Autonomy…what does it really mean when it comes to employees? HR consultants such as Josh Bersin have been citing autonomy as an important aspect of employee engagement for the past few years. However, a recent article on the TLNT blog called the need for autonomy a myth, saying that it can leave the employee feeling “disconnected, isolated and ignored.”
Autonomy means that employees are given a large degree of latitude in the way they attain the goals assigned to them. They are allowed to use their unique skills to accomplish tasks as they see fit without being micromanaged. It does not mean not giving them direction or never checking in.
For example, you might tell your marketing coordinator that she needs to track the ROI of your email campaigns to present at quarterly meetings: that’s called giving direction. Micromanagement would be telling her that she needs to use an Excel document, that she needs to run the reports on Friday, and the exact equation to use to find the ROI.
To the other extreme, if you simply tell her “run our email marketing and make sure it works,” and never follow up, that’s called poor management. Micromanagement and lack of direction will negatively affect employee engagement, albeit in different ways.
Employees who are ignored will:
- Feel that their efforts are going into a void
- Gradually lose motivation
- Display low productivity in the absence of goals, deadlines, measurement, and recognition
- Eventually find a job where they can be more engaged

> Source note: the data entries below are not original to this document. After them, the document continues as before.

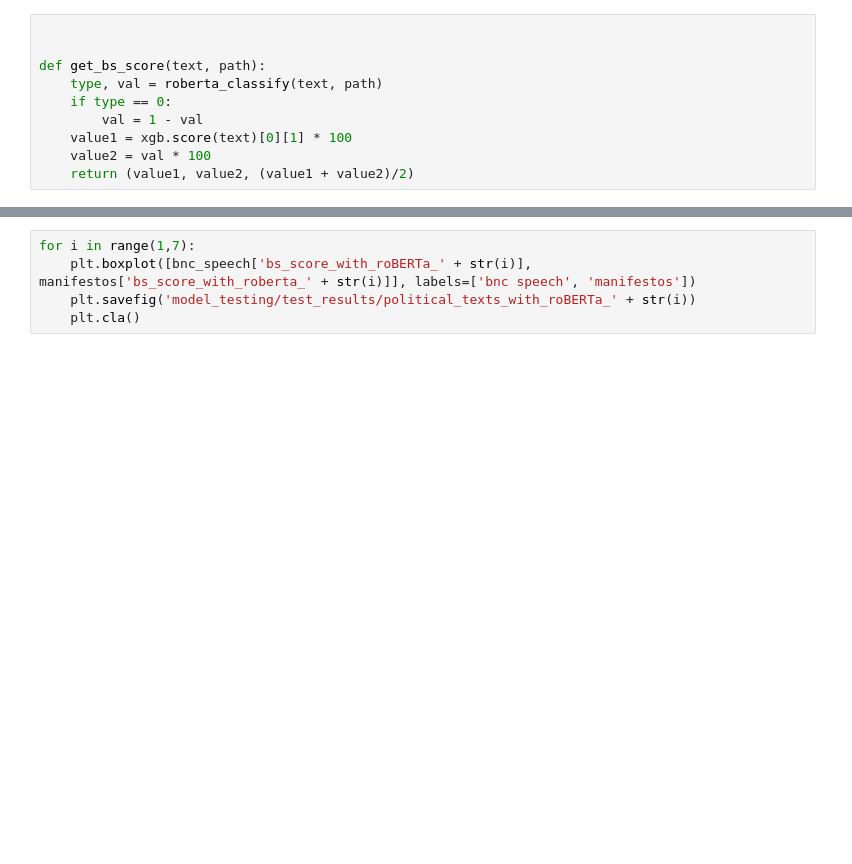
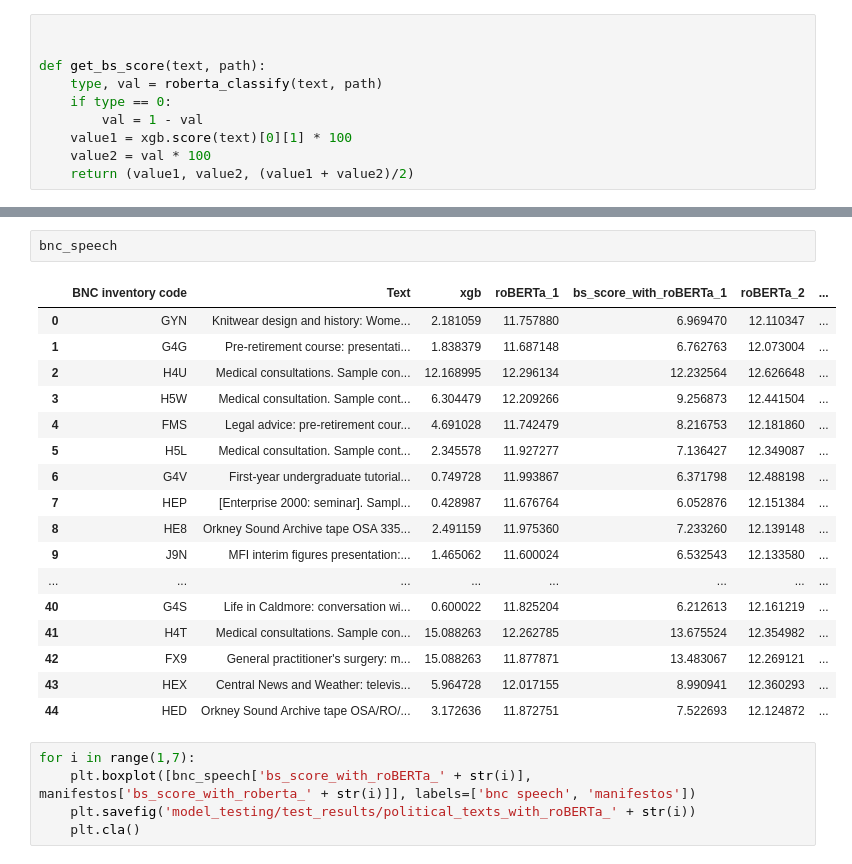
Before and after one commit to The-H4CKER/bs-meter, a Jupyter notebook: model_testing/political_text_test.ipynb, the cells around one changed output, grey strips where cells are left out. Saved outputs shown, nothing was run; the diff lists cells and outputs as text; blank space fills up the shorter version.

```diff
--- a/model_testing/political_text_test.ipynb
+++ b/model_testing/political_text_test.ipynb
@@ -68,3 +48,23 @@ manifestos
+# %%
+bnc_speech
+# %% [output]
+|  | BNC inventory code | Text | xgb | roBERTa_1 | bs_score_with_roBERTa_1 | roBERTa_2 | ... |
+| 0 | GYN | Knitwear design and history: Wome... | 2.181059 | 11.757880 | 6.969470 | 12.110347 | ... |
+| 1 | G4G | Pre-retirement course: presentati... | 1.838379 | 11.687148 | 6.762763 | 12.073004 | ... |
+| 2 | H4U | Medical consultations. Sample con... | 12.168995 | 12.296134 | 12.232564 | 12.626648 | ... |
+| 3 | H5W | Medical consultation. Sample cont... | 6.304479 | 12.209266 | 9.256873 | 12.441504 | ... |
+| 4 | FMS | Legal advice: pre-retirement cour... | 4.691028 | 11.742479 | 8.216753 | 12.181860 | ... |
+| 5 | H5L | Medical consultation. Sample cont... | 2.345578 | 11.927277 | 7.136427 | 12.349087 | ... |
+| 6 | G4V | First-year undergraduate tutorial... | 0.749728 | 11.993867 | 6.371798 | 12.488198 | ... |
+| 7 | HEP | [Enterprise 2000: seminar]. Sampl... | 0.428987 | 11.676764 | 6.052876 | 12.151384 | ... |
+| 8 | HE8 | Orkney Sound Archive tape OSA 335... | 2.491159 | 11.975360 | 7.233260 | 12.139148 | ... |
+| 9 | J9N | MFI interim figures presentation:... | 1.465062 | 11.600024 | 6.532543 | 12.133580 | ... |
+| ... | ... | ... | ... | ... | ... | ... | ... |
+| 40 | G4S | Life in Caldmore: conversation wi... | 0.600022 | 11.825204 | 6.212613 | 12.161219 | ... |
+| 41 | H4T | Medical consultations. Sample con... | 15.088263 | 12.262785 | 13.675524 | 12.354982 | ... |
+| 42 | FX9 | General practitioner's surgery: m... | 15.088263 | 11.877871 | 13.483067 | 12.269121 | ... |
+| 43 | HEX | Central News and Weather: televis... | 5.964728 | 12.017155 | 8.990941 | 12.360293 | ... |
+| 44 | HED | Orkney Sound Archive tape OSA/RO/... | 3.172636 | 11.872751 | 7.522693 | 12.124872 | ... |
 # %%
 for i in range(1,7):
     plt.boxplot([bnc_speech['bs_score_with_roBERTa_' + str(i)], manifestos['bs_score_with_roberta_' + str(i)]], labels=['bnc speech', 'manifestos'])
```
Also changed, not shown: parts of 4 cells of this notebook, 3 other files.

Employees who are micromanaged will:
- Feel that they are not trusted or valued for their skills and experience
- Only do what is asked, the way it is asked
- Become resentful of the offending manager(s)
- Eventually find a job where they are valued
Autonomy is the middle ground between these two extremes. It is not the absence of management, but rather management of outcomes rather than process (and facetime). Skilled managers that train, mentor, measure, and recognize their employees’ efforts will engage employees. Every employee is different and will desire and thrive under different shades of autonomy (i.e. a daily 5-minute check-in vs. a weekly 30-minute check-in, or a longer monthly check-in). Again, it is the manager’s job to assess what works, as well as to ask the employee what he or she prefers.